(Information provided)
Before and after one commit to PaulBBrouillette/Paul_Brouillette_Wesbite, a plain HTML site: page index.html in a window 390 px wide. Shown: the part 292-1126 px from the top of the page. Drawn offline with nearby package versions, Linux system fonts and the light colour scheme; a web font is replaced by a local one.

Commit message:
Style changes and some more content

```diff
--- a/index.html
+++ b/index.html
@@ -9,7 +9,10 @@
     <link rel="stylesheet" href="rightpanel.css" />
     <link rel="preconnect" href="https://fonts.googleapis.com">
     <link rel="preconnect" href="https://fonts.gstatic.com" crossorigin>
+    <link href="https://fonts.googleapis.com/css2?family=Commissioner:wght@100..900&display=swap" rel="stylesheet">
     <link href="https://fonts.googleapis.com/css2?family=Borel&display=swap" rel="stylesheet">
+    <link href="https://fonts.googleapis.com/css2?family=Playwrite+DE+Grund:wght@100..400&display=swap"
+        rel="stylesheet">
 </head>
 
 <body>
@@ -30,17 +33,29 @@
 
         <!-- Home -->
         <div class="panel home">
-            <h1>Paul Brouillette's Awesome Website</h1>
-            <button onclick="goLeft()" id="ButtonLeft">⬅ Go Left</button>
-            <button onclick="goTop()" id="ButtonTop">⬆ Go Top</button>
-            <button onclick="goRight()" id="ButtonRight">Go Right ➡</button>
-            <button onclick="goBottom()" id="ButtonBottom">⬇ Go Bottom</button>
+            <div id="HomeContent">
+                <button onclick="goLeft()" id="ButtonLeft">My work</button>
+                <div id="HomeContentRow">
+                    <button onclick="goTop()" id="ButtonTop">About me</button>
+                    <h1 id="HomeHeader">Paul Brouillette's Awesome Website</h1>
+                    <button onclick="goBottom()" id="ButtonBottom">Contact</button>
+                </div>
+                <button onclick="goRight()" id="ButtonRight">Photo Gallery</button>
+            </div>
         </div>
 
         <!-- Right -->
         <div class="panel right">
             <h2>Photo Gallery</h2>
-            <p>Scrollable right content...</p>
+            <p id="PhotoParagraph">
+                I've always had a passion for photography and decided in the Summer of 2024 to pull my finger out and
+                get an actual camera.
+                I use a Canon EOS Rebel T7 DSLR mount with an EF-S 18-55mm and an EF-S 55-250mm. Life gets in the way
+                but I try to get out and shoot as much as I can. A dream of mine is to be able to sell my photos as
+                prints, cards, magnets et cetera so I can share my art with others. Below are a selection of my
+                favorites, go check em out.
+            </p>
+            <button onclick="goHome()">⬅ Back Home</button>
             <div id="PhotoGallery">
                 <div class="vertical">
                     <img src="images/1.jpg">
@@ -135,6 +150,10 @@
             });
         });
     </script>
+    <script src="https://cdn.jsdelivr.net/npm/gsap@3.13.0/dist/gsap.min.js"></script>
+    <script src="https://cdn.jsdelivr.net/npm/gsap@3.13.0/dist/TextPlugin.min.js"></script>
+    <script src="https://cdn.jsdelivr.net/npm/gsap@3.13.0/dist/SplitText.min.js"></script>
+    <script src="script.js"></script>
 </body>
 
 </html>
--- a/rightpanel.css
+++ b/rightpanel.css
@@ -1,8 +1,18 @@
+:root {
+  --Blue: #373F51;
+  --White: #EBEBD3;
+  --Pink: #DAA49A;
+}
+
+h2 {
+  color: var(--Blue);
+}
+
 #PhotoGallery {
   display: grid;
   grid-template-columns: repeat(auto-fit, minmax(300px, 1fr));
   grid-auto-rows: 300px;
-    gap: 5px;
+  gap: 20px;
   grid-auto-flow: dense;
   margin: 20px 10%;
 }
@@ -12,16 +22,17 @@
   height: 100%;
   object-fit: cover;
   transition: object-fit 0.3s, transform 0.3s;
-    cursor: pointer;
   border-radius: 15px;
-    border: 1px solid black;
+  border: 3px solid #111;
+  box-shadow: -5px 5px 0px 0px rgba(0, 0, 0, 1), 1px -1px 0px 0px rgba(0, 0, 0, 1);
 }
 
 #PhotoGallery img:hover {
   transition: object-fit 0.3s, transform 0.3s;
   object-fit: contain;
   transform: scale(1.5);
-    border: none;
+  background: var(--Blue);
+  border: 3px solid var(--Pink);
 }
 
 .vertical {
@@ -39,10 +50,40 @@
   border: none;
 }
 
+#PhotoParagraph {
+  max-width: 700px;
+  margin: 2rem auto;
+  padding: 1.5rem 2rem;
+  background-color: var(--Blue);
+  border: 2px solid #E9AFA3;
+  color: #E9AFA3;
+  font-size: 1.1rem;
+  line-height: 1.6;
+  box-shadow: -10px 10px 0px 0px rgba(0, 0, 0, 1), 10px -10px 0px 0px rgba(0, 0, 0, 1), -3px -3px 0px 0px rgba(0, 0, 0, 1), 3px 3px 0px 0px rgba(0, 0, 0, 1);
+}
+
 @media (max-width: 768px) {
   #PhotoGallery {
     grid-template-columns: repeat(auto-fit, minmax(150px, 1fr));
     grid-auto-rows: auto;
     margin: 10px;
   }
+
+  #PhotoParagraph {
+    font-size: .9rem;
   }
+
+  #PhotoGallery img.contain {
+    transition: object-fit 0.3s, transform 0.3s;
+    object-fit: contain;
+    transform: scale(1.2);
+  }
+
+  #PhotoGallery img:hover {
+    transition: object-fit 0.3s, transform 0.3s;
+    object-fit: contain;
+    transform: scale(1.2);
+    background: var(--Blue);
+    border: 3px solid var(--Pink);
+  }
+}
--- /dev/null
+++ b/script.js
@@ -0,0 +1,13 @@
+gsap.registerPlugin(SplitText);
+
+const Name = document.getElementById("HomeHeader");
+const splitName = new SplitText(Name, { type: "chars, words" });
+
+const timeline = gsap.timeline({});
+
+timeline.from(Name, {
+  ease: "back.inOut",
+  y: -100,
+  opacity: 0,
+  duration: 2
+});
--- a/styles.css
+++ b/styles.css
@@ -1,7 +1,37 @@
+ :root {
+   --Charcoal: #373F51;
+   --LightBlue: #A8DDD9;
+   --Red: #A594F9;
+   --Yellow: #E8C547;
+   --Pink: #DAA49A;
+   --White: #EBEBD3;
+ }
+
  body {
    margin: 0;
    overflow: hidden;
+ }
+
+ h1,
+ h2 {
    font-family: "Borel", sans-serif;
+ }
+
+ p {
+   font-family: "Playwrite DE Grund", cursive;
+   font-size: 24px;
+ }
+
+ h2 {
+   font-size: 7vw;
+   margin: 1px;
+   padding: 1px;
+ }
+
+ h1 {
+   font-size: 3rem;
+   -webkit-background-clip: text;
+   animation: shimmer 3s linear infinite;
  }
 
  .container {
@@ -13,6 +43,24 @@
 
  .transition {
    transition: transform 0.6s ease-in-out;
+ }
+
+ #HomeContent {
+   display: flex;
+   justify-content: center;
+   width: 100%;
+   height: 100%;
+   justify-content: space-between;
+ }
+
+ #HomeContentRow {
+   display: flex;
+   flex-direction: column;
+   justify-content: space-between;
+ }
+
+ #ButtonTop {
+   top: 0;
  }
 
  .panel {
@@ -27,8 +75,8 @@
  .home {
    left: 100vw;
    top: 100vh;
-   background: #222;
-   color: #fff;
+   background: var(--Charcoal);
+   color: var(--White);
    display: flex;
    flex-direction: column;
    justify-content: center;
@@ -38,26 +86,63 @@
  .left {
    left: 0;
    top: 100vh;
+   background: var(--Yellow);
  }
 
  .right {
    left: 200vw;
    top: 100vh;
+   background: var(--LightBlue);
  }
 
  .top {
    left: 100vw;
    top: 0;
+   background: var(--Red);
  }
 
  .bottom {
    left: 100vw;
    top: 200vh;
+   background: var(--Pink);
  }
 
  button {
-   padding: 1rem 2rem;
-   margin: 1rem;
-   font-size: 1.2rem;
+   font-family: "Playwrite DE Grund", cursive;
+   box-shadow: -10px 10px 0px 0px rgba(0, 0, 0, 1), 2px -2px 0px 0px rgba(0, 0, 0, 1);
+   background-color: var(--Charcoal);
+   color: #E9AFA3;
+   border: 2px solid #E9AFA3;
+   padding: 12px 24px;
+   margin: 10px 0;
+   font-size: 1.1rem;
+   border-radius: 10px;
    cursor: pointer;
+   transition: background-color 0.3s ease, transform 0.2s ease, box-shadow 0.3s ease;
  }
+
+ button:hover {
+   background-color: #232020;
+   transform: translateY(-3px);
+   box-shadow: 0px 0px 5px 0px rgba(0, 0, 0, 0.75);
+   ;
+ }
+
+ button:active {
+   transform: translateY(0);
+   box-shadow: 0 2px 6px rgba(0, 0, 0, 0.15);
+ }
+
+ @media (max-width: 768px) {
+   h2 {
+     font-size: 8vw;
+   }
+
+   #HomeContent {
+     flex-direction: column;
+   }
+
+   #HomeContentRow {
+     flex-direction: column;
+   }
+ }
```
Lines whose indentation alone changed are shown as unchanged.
(End Information provided)
> [Task goal]:
Give the lines again, exactly as they stand, from the beginning of the data through the line with "Style changes and some more content".

> [Answer box]:
Before and after one commit to PaulBBrouillette/Paul_Brouillette_Wesbite, a plain HTML site: page index.html in a window 390 px wide. Shown: the part 292-1126 px from the top of the page. Drawn offline with nearby package versions, Linux system fonts and the light colour scheme; a web font is replaced by a local one.

Commit message:
Style changes and some more content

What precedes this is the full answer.